[Data section]

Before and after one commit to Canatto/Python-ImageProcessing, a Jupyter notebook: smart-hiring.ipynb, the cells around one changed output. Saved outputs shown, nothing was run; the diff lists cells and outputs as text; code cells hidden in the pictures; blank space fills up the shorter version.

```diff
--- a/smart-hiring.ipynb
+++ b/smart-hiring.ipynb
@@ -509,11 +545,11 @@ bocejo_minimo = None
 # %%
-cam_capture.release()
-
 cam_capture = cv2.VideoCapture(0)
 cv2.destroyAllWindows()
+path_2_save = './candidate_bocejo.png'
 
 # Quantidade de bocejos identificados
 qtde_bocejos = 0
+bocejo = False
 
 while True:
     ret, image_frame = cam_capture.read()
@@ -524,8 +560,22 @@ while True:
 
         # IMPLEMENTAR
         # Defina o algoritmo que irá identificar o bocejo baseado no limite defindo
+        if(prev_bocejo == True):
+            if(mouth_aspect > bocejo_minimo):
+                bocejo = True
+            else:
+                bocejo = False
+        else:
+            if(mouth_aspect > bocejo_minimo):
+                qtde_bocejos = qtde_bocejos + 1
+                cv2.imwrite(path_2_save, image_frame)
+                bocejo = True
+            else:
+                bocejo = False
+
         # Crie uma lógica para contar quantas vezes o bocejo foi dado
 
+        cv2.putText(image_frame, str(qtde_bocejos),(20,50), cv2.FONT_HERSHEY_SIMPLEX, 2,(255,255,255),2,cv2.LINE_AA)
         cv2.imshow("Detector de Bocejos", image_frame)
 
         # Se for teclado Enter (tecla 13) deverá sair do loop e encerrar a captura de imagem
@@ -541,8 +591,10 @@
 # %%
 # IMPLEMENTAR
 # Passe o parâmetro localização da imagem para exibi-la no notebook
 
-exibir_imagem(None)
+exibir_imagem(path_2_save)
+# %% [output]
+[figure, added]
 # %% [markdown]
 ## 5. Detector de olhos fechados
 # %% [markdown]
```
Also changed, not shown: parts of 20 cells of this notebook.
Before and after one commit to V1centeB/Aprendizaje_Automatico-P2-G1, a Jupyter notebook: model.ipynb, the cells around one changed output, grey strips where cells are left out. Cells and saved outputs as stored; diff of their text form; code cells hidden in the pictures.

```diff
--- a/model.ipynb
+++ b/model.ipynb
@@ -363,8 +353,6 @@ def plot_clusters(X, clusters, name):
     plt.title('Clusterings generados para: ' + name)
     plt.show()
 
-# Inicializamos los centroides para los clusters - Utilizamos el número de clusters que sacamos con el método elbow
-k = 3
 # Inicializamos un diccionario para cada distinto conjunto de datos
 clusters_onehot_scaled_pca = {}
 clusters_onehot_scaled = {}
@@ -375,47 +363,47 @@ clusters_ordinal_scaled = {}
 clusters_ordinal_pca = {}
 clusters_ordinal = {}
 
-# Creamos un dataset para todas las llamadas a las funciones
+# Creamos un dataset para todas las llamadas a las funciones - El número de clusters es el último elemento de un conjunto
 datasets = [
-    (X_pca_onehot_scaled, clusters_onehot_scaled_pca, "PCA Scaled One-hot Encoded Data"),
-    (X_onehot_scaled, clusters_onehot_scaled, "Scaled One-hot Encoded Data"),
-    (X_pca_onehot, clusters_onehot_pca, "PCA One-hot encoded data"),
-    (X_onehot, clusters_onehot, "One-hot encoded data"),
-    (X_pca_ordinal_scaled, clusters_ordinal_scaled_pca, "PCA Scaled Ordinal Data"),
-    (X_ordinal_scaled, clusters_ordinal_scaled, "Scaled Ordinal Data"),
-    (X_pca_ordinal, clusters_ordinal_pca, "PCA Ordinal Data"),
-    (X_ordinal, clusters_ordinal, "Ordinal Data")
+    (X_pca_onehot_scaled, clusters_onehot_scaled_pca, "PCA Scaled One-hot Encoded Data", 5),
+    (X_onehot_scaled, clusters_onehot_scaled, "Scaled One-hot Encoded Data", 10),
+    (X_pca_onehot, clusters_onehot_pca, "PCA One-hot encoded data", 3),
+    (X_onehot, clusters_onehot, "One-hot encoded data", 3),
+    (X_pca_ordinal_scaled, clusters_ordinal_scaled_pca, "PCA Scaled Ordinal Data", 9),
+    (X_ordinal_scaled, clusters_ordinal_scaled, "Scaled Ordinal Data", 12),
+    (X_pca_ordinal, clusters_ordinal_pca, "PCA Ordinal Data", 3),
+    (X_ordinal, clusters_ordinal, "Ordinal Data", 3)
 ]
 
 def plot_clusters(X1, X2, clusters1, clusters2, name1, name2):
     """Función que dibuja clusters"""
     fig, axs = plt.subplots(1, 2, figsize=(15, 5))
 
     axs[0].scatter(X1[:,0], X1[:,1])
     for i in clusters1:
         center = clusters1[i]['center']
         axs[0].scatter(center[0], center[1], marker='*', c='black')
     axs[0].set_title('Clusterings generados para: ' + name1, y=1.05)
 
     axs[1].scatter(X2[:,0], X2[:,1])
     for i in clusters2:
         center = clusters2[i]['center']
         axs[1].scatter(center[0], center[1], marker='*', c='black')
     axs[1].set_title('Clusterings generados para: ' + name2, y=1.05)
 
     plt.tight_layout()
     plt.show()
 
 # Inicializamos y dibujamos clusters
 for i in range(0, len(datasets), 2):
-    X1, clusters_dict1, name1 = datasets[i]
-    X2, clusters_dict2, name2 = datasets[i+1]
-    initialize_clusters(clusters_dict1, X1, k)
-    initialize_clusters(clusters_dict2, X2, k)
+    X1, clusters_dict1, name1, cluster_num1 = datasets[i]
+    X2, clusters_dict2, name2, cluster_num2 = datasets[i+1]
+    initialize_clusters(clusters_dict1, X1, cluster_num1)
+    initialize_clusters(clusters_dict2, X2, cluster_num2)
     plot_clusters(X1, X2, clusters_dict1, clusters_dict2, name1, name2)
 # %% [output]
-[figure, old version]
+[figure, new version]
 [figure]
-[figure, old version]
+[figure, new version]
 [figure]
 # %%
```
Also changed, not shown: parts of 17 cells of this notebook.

[/Data section]

Assignment: Wherever the word "black" appears in the entries above, copy that whole line.

Exercise response:
         axs[0].scatter(center[0], center[1], marker='*', c='black')
         axs[1].scatter(center[0], center[1], marker='*', c='black')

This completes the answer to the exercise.